At the shareholder meeting, Danhof asked Novak: "So my question is twofold: in light of our poll results would you like to now reconsider either your membership in ALEC or your position on food stamp lobbying? And second, if you agree with Color of Change and other left-wing radicals that voter ID laws are racist, why was everyone in this room required to show proper ID to enter this meeting? Is the YUM shareholder meeting more important than ballot integrity and protecting the right to vote in free American elections?"
"Novak told me that his company no longer lobbies to allow the use of food stamps in its restaurants, KFC, Pizza Hut and Taco Bell," said Danhof. "This is a very positive step to restoring YUM!'s image; however, Novak stood by his company's decision to stop working with ALEC, saying that these types of decisions require public relations 'balancing.'"
Novak ducked Danhof's last two questions entirely.
"The poll results are clear; many Americans are losing their taste for YUM! Brands and its restaurants," said Danhof. "By standing by his company's decision to drop support for ALEC, Novak clearly set YUM!'s stake with the far-left fringe. In fact, a member of Rev. Jesse Jackson's Rainbow Push Coalition in attendance at today's meeting heaped praise upon YUM! for dropping its support for ALEC and its 'radical agenda.'"
"I encourage all conservative and free-market minded Americans to contact YUM! executives and let them know that voter integrity is important to the American way of life and that fringe left-wing groups like Color of Change and the Rainbow Push Coalition do not speak for the majority of Americans," said Danhof. "Maybe this will tip YUM!'s public relations balancing test back in favor of common sense."
"I was also offended that YUM! company officials demanded to see my photo ID before I was permitted to enter the meeting," added Danhof. "If YUM! agrees with the Color of Change and the radical communist Van Jones that voter ID laws are racist, why did the company force me and every other shareholder to present a valid government-issued photo ID to enter today's shareholder meeting? Either YUM! is a racist company or its officials are blatant hypocrites."
"The poll results weren't good for Yum! and also send a warning to the other frightened corporations who caved in to the left over Voter ID," said Amy Ridenour, Chairman of the National Center for Public Policy Research. "Forty percent of the American people call themselves 'conservative' in Gallup polls. That's 95 million adult conservative consumers. Seventy percent of adult Americans of all political persuasions support Voter ID. Yet when a tiny left-wing fringe group asked corporations supportive of ALEC's work - its work on any issue, including low taxes and improving public schools - to boycott ALEC because it also supported Voter ID, these corporations fled. Consumers need to think about their relationships with these corporations, which include Procter and Gamble, Coca-Cola, McDonalds, Pepsi, Wendy's, Mars candy, Blue Cross/Blue Shield and others."
A copy of Justin Danhof's question, as prepared for delivery, can be found here.
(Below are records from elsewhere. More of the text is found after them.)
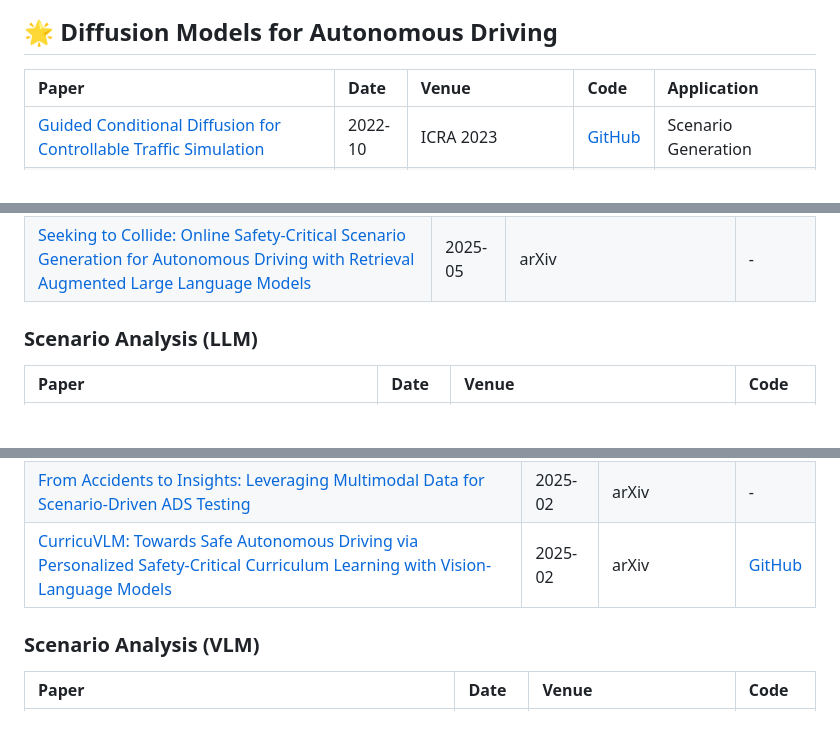
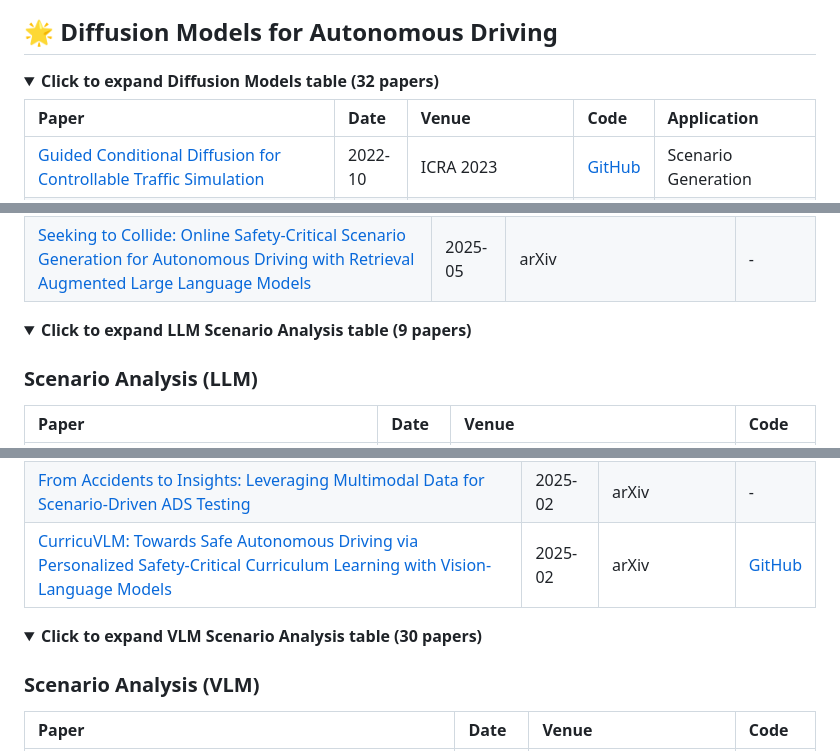
Before and after one commit to TUM-AVS/FM-AD-Survey, a Markdown page: README.md, 3 parts joined by grey strips. GitHub-like rendering; folded sections open; blank space fills up the shorter version.

```diff
--- a/README.md
+++ b/README.md
@@ -52,6 +52,9 @@ The following figure shows the evolution of foundation model research in autonom
 
 ## 🌟 Diffusion Models for Autonomous Driving
 
+<details>
+<summary><strong>Click to expand Diffusion Models table (32 papers)</strong></summary>
+
 | Paper | Date | Venue | Code | Application |
 |:------|:-----|:------|:-----|:------------|
 | [Guided Conditional Diffusion for Controllable Traffic Simulation](https://aiasd.github.io/ctg.github.io/) | 2022-10 | ICRA 2023 | [GitHub](https://github.com/NVlabs/CTG) | Scenario Generation |
@@ -118,6 +126,11 @@ The following figure shows the evolution of foundation model research in autonom
 | [Text2Scenario: Text-Driven Scenario Generation for Autonomous Driving Test](https://arxiv.org/abs/2503.02911) | 2025-03 | arXiv | [GitHub](https://caixxuan.github.io/Text2Scenario.GitHub.io/) |
 | [Seeking to Collide: Online Safety-Critical Scenario Generation for Autonomous Driving with Retrieval Augmented Large Language Models](https://arxiv.org/abs/2505.00972) | 2025-05 | arXiv | - |
 
+</details>
+
+<details>
+<summary><strong>Click to expand LLM Scenario Analysis table (9 papers)</strong></summary>
+
 ### Scenario Analysis (LLM)
 
 | Paper | Date | Venue | Code |
@@ -173,6 +196,11 @@ The following figure shows the evolution of foundation model research in autonom
 | [Generating Out-Of-Distribution Scenarios Using Language Models](https://arxiv.org/abs/2411.16554) | 2024-11 | arXiv | - |
 | [From Accidents to Insights: Leveraging Multimodal Data for Scenario-Driven ADS Testing](https://arxiv.org/abs/2502.02025) | 2025-02 | arXiv | - |
 | [CurricuVLM: Towards Safe Autonomous Driving via Personalized Safety-Critical Curriculum Learning with Vision-Language Models](https://arxiv.org/abs/2502.15119) | 2025-02 | arXiv | [GitHub](https://zihaosheng.github.io/CurricuVLM/) |
+
+</details>
+
+<details>
+<summary><strong>Click to expand VLM Scenario Analysis table (30 papers)</strong></summary>
 
 ### Scenario Analysis (VLM)
 
```
Also changed, not shown: other parts of README.md (+22 -0 lines), Assets/dataset_usage_combined_plot.png (added), Assets/simulator_usage_plot.png (added).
More details about the poll questions and results will be released at a later date.
Danhof attended the meeting as proxy for National Center President David Ridenour, a YUM! Brands shareholder. The National Center for Public Policy Research also is a shareholder. ALEC is a 39-year-old national dues-paying membership organization of pro-free market and/or conservative state legislators.
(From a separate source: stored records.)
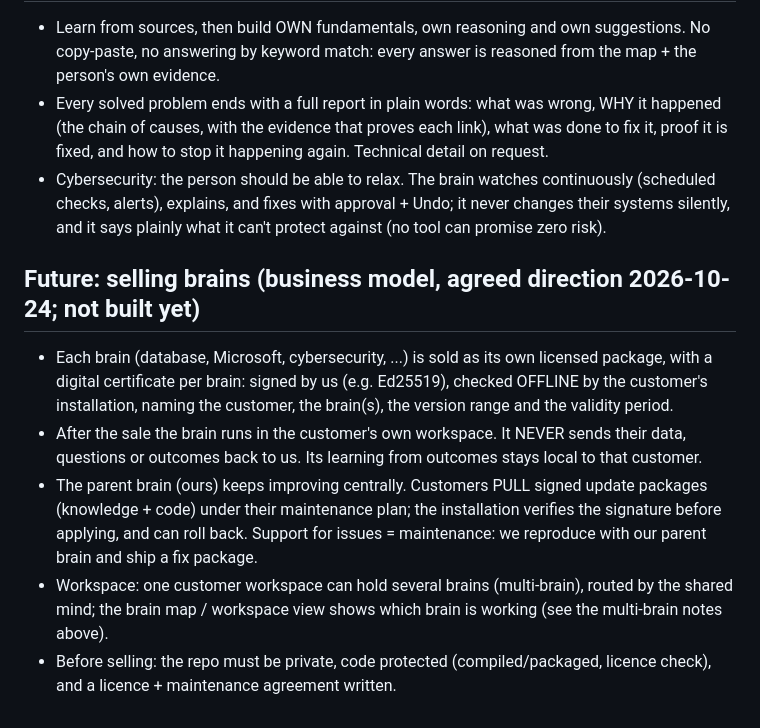
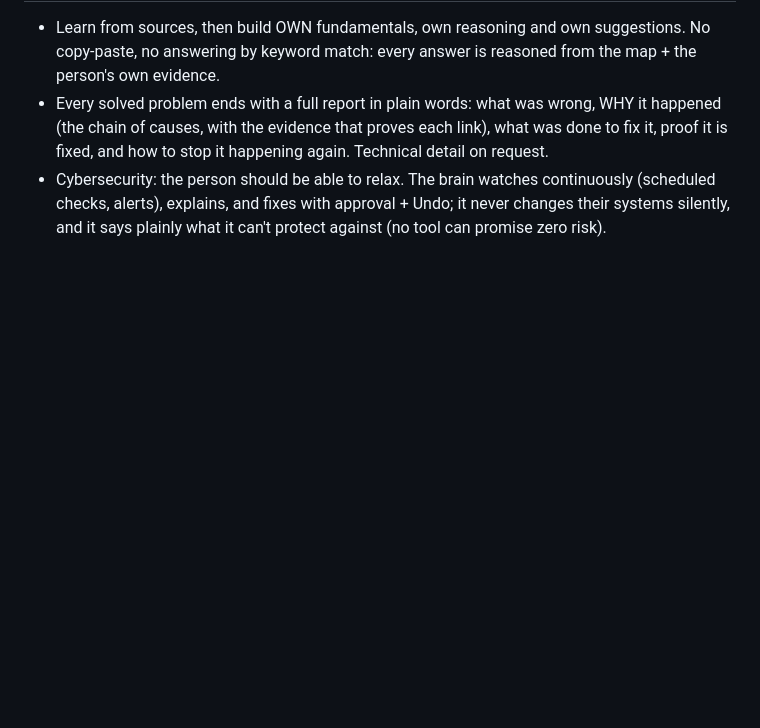
Before and after one commit to chetanwpexperts/goal-engine, a Markdown page: docs/brain-core-plan.md, the part around the change. GitHub-like rendering; blank space fills up the shorter version.

Commit message:
Plan: remove the selling section (to be decided later)
Co-Authored-By: Claude Opus 5.5 <noreply@anthropic.com>
Claude-Session: https://claude.ai/code/session_01DxhjC6pZ3vhZyVv6RoigFC

```diff
--- a/docs/brain-core-plan.md
+++ b/docs/brain-core-plan.md
@@ -92,17 +92,3 @@ launch at least the website security check, "am I hacked?" and the suspicious em
 - Cybersecurity: the person should be able to relax. The brain watches continuously (scheduled checks,
   alerts), explains, and fixes with approval + Undo; it never changes their systems silently, and it
   says plainly what it can't protect against (no tool can promise zero risk).
-
-## Future: selling brains (business model, agreed direction 2026-10-24; not built yet)
-- Each brain (database, Microsoft, cybersecurity, ...) is sold as its own licensed package, with a
-  digital certificate per brain: signed by us (e.g. Ed25519), checked OFFLINE by the customer's
-  installation, naming the customer, the brain(s), the version range and the validity period.
-- After the sale the brain runs in the customer's own workspace. It NEVER sends their data, questions or
-  outcomes back to us. Its learning from outcomes stays local to that customer.
-- The parent brain (ours) keeps improving centrally. Customers PULL signed update packages (knowledge +
-  code) under their maintenance plan; the installation verifies the signature before applying, and can
-  roll back. Support for issues = maintenance: we reproduce with our parent brain and ship a fix package.
-- Workspace: one customer workspace can hold several brains (multi-brain), routed by the shared mind;
-  the brain map / workspace view shows which brain is working (see the multi-brain notes above).
-- Before selling: the repo must be private, code protected (compiled/packaged, licence check), and a
-  licence + maintenance agreement written.
```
The National Center for Public Policy Research is a conservative, free-market, non-profit think-tank established in 1982. It is supported by the voluntary gifts of over 100,000 individual recent supporters. In 2011, it received over 350,000 individual donations. Two percent of its revenue comes from corporate sources. Contributions to it are tax-deductible and greatly appreciated.